Working with your therapist may take weeks, months, or even years to cover everything you want to address. Just remember that it’s a process worth sticking around for.

 

‘Graduating’ from therapy

After being in therapy for a while, you and your partner may find that you no longer feel you require the help of your therapist to work through your problems. Ending your therapy consciously is a powerful experience. Though it’s difficult to know precisely when your therapy will be complete, it may become apparent to both you and your partner, as well as your therapist, that you’re ready to ‘graduate.’ If a crisis brought you to therapy and that crisis has been averted, that may be enough of a reason.

However, the process of resolving this kind of crisis may take a year or longer. If you and your partner feel that you’re still working on that crisis, don’t quit therapy quite yet. You may feel when working with your therapist that your therapeutic relationship is no longer focused nor energetic. You may think that you’re covering and recovering old topics. If this happens, you may not be ready to finish therapy quite yet. Instead, bring this information to your therapist’s attention. There may be something else at play that has yet to be addressed.

If you and your partner feel like you have learned enough from therapy and can “take it from here,” then it may be time to say goodbye to your therapist. Just remember, if ever you reach another impasse, you can always return to therapy, and that is not a failure by any means, but rather another opportunity to grow as a couple.

 

Stay optimistic

Try not to convince yourself that all is lost. If you find yourself thinking that the situation is utterly hopeless, you’ll begin misinterpreting even the smallest comments your partner makes with a negative lens. Your partner may want to approach you with a conversation around their needs and desires, and you won’t be able to have a meaningful conversation if you’ve already convinced yourself that it’s pointless to engage.

Likewise, this mindset may also prevent you from bringing up important conversations because you’ll have assured yourself that there is no point in trying. With this mindset, your relationship will only stagnate and, yes, all may be lost.

Instead, remind yourself that as you and your partner are working through difficult conversations, the two of you are on this journey together. Staying aware of the fact that you’re two individuals that want the same result (a satisfying and meaningful relationship) will help you and your partner remain optimistic — even during the most troubling conversations.

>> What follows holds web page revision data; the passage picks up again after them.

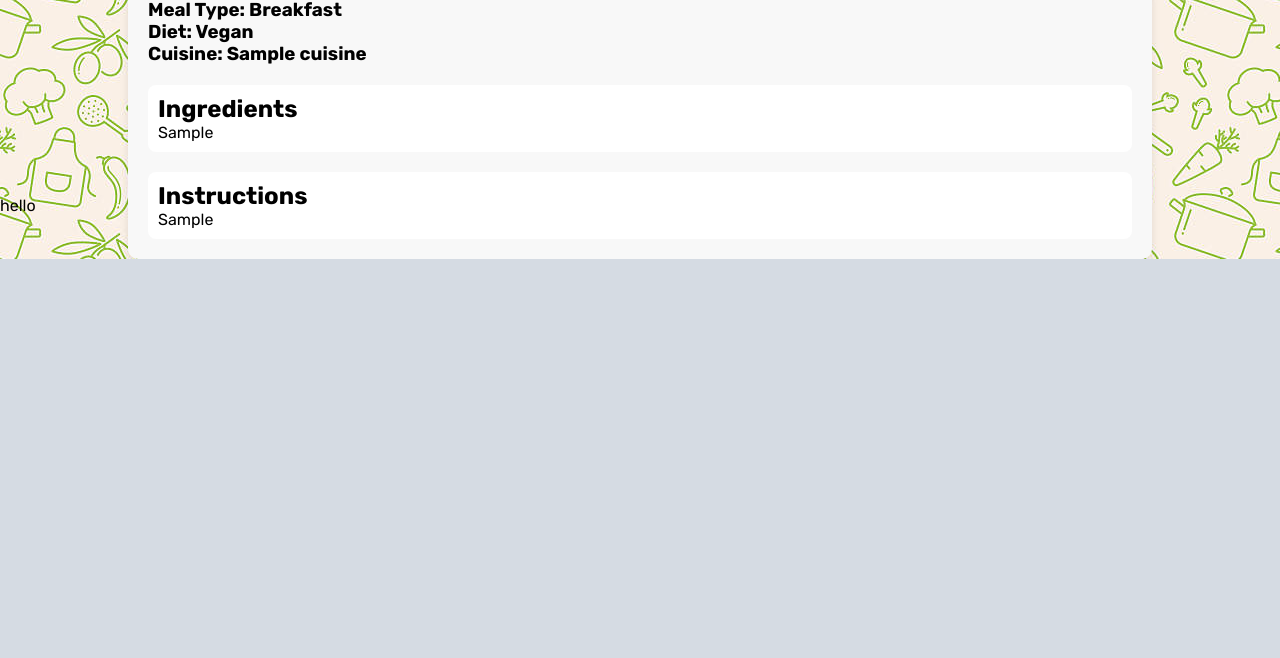
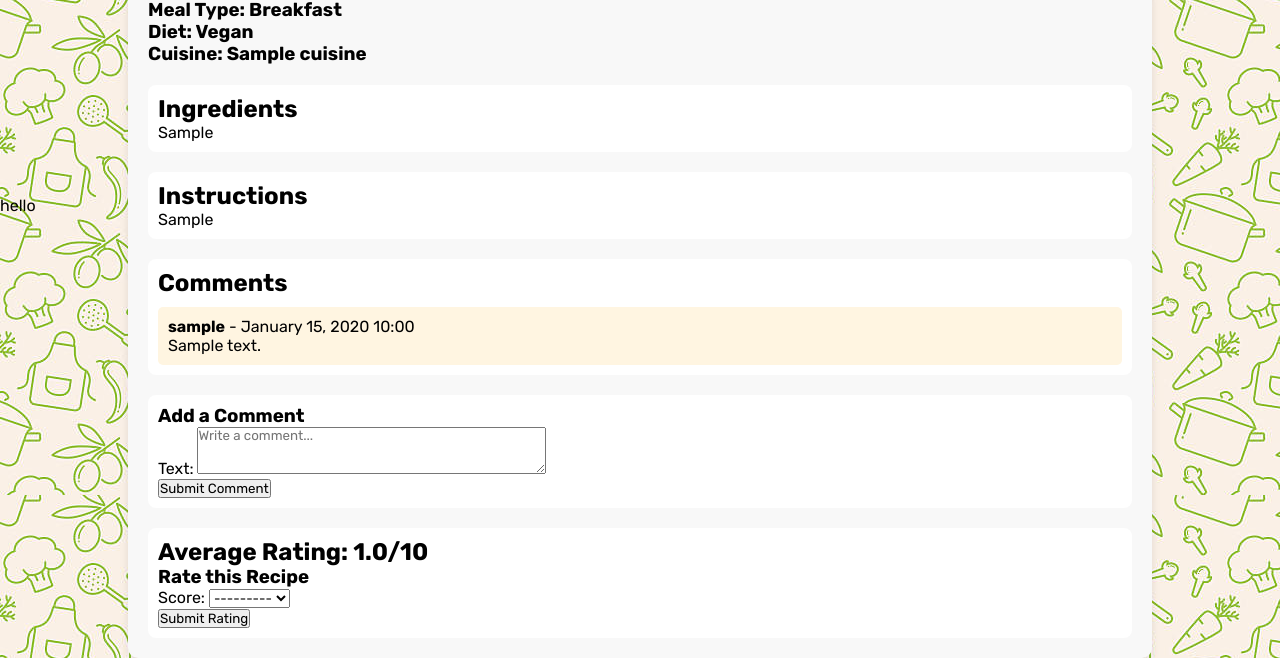
Before and after one commit to moha-alsenani/dishcovery_project, a Django app: page /dishcovery/recipe/1/ in a window 1280 px wide. Shown: the part 585-1243 px from the top of the page. Before the commit the page ends 844 px from the top, so only its background shows below. Run offline with Django 3.2, Linux system fonts and the light colour scheme; a user stored in the database is signed in; tables that the repository leaves empty hold one stand-in row (values such as "Sample post"); grey boxes marked "Sample" are stand-in pictures.

Commit message:
implemented commenting and rating functionality

```diff
--- a/dishcovery/forms.py
+++ b/dishcovery/forms.py
@@ -1,7 +1,6 @@
 from django import forms
 from django.contrib.auth.models import User
-from dishcovery.models import UserProfile
-from dishcovery.models import Recipe
+from dishcovery.models import UserProfile, Recipe, Comment, Rating
 
 
 
@@ -21,3 +20,19 @@ class RecipeForm(forms.ModelForm):
     class Meta:
         model = Recipe
         fields = ['title', 'ingredients', 'instructions', 'difficulty', 'cuisine', 'meal_type', 'diet', 'image']
+
+class CommentForm(forms.ModelForm):
+    class Meta:
+        model = Comment
+        fields = ['text']
+        widgets = {
+            'text': forms.Textarea(attrs={'class': 'form-control', 'rows': 3, 'placeholder': 'Write a comment...'}),
+        }
+
+class RatingForm(forms.ModelForm):
+    class Meta:
+        model = Rating
+        fields = ['score']
+        widgets = {
+            'score': forms.Select(choices=[(i, i) for i in range(1, 11)], attrs={'class': 'form-control'}),
+        }
--- a/dishcovery/models.py
+++ b/dishcovery/models.py
@@ -47,8 +47,8 @@ class Comment(models.Model):
 
 class Rating(models.Model):
     user = models.ForeignKey(User, on_delete=models.CASCADE)
-    recipe = models.ForeignKey(Recipe, on_delete=models.SET_NULL, null=True, related_name='ratings')
-    score = models.PositiveIntegerField(choices=[(i, i) for i in range(1, 6)])
+    recipe = models.ForeignKey(Recipe, on_delete=models.CASCADE, related_name='ratings')
+    score = models.PositiveIntegerField(choices=[(i, i) for i in range(1, 11)])  # Updated to 1-10 scale
 
     def __str__(self):
-        return f"{self.score}/5 by {self.user.username}"
+        return f"{self.score}/10 by {self.user.username}"
--- a/dishcovery/views.py
+++ b/dishcovery/views.py
@@ -1,11 +1,11 @@
 from django.shortcuts import render, redirect, get_object_or_404
 from django.http import HttpResponse
-from dishcovery.forms import UserForm, UserProfileForm
+from dishcovery.forms import UserForm, UserProfileForm, RecipeForm, CommentForm, RatingForm
 from django.contrib.auth import authenticate, login
 from django.urls import reverse
 from django.contrib.auth.decorators import login_required
-from dishcovery.models import Recipe, Cuisine
-from dishcovery.forms import RecipeForm
+from dishcovery.models import Recipe, Cuisine, Comment, Rating
+from django.db.models import Avg
 
 # Create your views here.
 
@@ -82,8 +82,47 @@ def profile_page(request):
     return render(request, 'dishcovery_project/profile_page.html', {'form': form, 'user_recipes': user_recipes})
 
 def recipe_details(request, recipe_id):
-    recipe = get_object_or_404(Recipe, id=recipe_id)  # Fetch recipe or return 404
-    return render(request, 'dishcovery_project/recipe_details.html', {'recipe': recipe})
+    recipe = get_object_or_404(Recipe, id=recipe_id)
+    comments = recipe.comments.all().order_by('-created_at')  # Fetch all comments
+    average_rating = recipe.ratings.aggregate(Avg('score'))['score__avg']  # Calculate average rating
+    rating_form = RatingForm()
+    comment_form = CommentForm()
+
+    if request.method == "POST":
+        if 'rating' in request.POST:  # If rating form is submitted
+            if request.user.is_authenticated:
+                rating_form = RatingForm(request.POST)
+                if rating_form.is_valid():
+                    rating, created = Rating.objects.update_or_create(
+                        user=request.user, recipe=recipe,
+                        defaults={'score': rating_form.cleaned_data['score']}
+                    )
+                    return redirect('dishcovery:recipe_details', recipe_id=recipe.id)
+            else:
+                return HttpResponse("You must be logged in to rate.")
+
+        elif 'comment' in request.POST:  # If comment form is submitted
+            if request.user.is_authenticated:
+                comment_form = CommentForm(request.POST)
+                if comment_form.is_valid():
+                    comment = comment_form.save(commit=False)
+                    comment.recipe = recipe
+                    comment.user = request.user
+                    comment.save()
+                    return redirect('dishcovery:recipe_details', recipe_id=recipe.id)
+            else:
+                return HttpResponse("You must be logged in to comment.")
+
+    context = {
+        'recipe': recipe,
+        'comments': comments,
+        'comment_form': comment_form,
+        'rating_form': rating_form,
+        'average_rating': round(average_rating, 1) if average_rating else "No ratings yet"
+    }
+    return render(request, 'dishcovery_project/recipe_details.html', context)
+
+
 
 def cuisine_recipes(request, cuisine_id):
     cuisine = get_object_or_404(Cuisine, id=cuisine_id)  # Get the cuisine or return 404
--- a/templates/dishcovery_project/recipe_details.html
+++ b/templates/dishcovery_project/recipe_details.html
@@ -15,7 +15,6 @@
     <p>No image available for this recipe.</p>
     {% endif %}
 
-
     <h3>Difficulty: {{ recipe.difficulty }}</h3>
     <h3>Meal Type: {{ recipe.meal_type }}</h3>
     <h3>Diet: {{ recipe.diet }}</h3>
@@ -30,6 +29,51 @@
         <h2>Instructions</h2>
         <p>{{ recipe.instructions }}</p>
     </div>
+
+    <!-- Comments Section -->
+    <div class="recipe-section">
+        <h2>Comments</h2>
+
+        {% for comment in comments %}
+        <div class="comment">
+            <p><strong>{{ comment.user.username }}</strong> - {{ comment.created_at|date:"F d, Y H:i" }}</p>
+            <p>{{ comment.text }}</p>
+        </div>
+        {% empty %}
+        <p>No comments yet. Be the first to comment!</p>
+        {% endfor %}
+    </div>
+
+    <!-- Add Comment Form -->
+    {% if user.is_authenticated %}
+    <div class="recipe-section">
+        <h3>Add a Comment</h3>
+        <form method="post">
+            {% csrf_token %}
+            {{ comment_form.as_p }}
+            <button type="submit" class="btn btn-warning">Submit Comment</button>
+        </form>
+    </div>
+    {% else %}
+    <p><a href="{% url 'dishcovery:login' %}">Log in</a> to post a comment.</p>
+    {% endif %}
+
+    <!-- Ratings Section -->
+    <div class="recipe-section">
+        <h2>Average Rating: {{ average_rating }}/10</h2>
+
+        {% if user.is_authenticated %}
+        <h3>Rate this Recipe</h3>
+        <form method="post">
+            {% csrf_token %}
+            {{ rating_form.as_p }}
+            <button type="submit" name="rating" class="btn btn-warning">Submit Rating</button>
+        </form>
+        {% else %}
+        <p><a href="{% url 'dishcovery:login' %}">Log in</a> to rate this recipe.</p>
+        {% endif %}
+    </div>
+
 </div>
 
 <style>
@@ -56,14 +100,12 @@
         border-radius: 8px;
     }
 
-    .back-link {
-        display: inline-block;
-        margin-top: 20px;
+    .comment {
         padding: 10px;
-        background: #333;
-        color: white;
-        text-decoration: none;
+        background: #fff5e1;
+        margin-top: 10px;
         border-radius: 5px;
     }
 </style>
+
 {% endblock %}
```
Also changed, not shown: dishcovery/migrations/0003_auto_20250318_1547.py (added).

Whether you’re facing a minor disagreement or a larger problem, remember that you and your partner are ultimately working together to achieve the same goals. As long as you’re working in tandem, you’ll be OK. Just keep these tips in mind and remember that should you ever face an insurmountable disagreement, couples therapists are always a good option. As with any change of habit or behavior, practice is vital. Try these strategies and remember that you and your partner are both human; you’re bound to make mistakes. The more you employ these methods, the more automatic they will be and the more you and your partner will be able to have those trickier conversations constructively and collaboratively.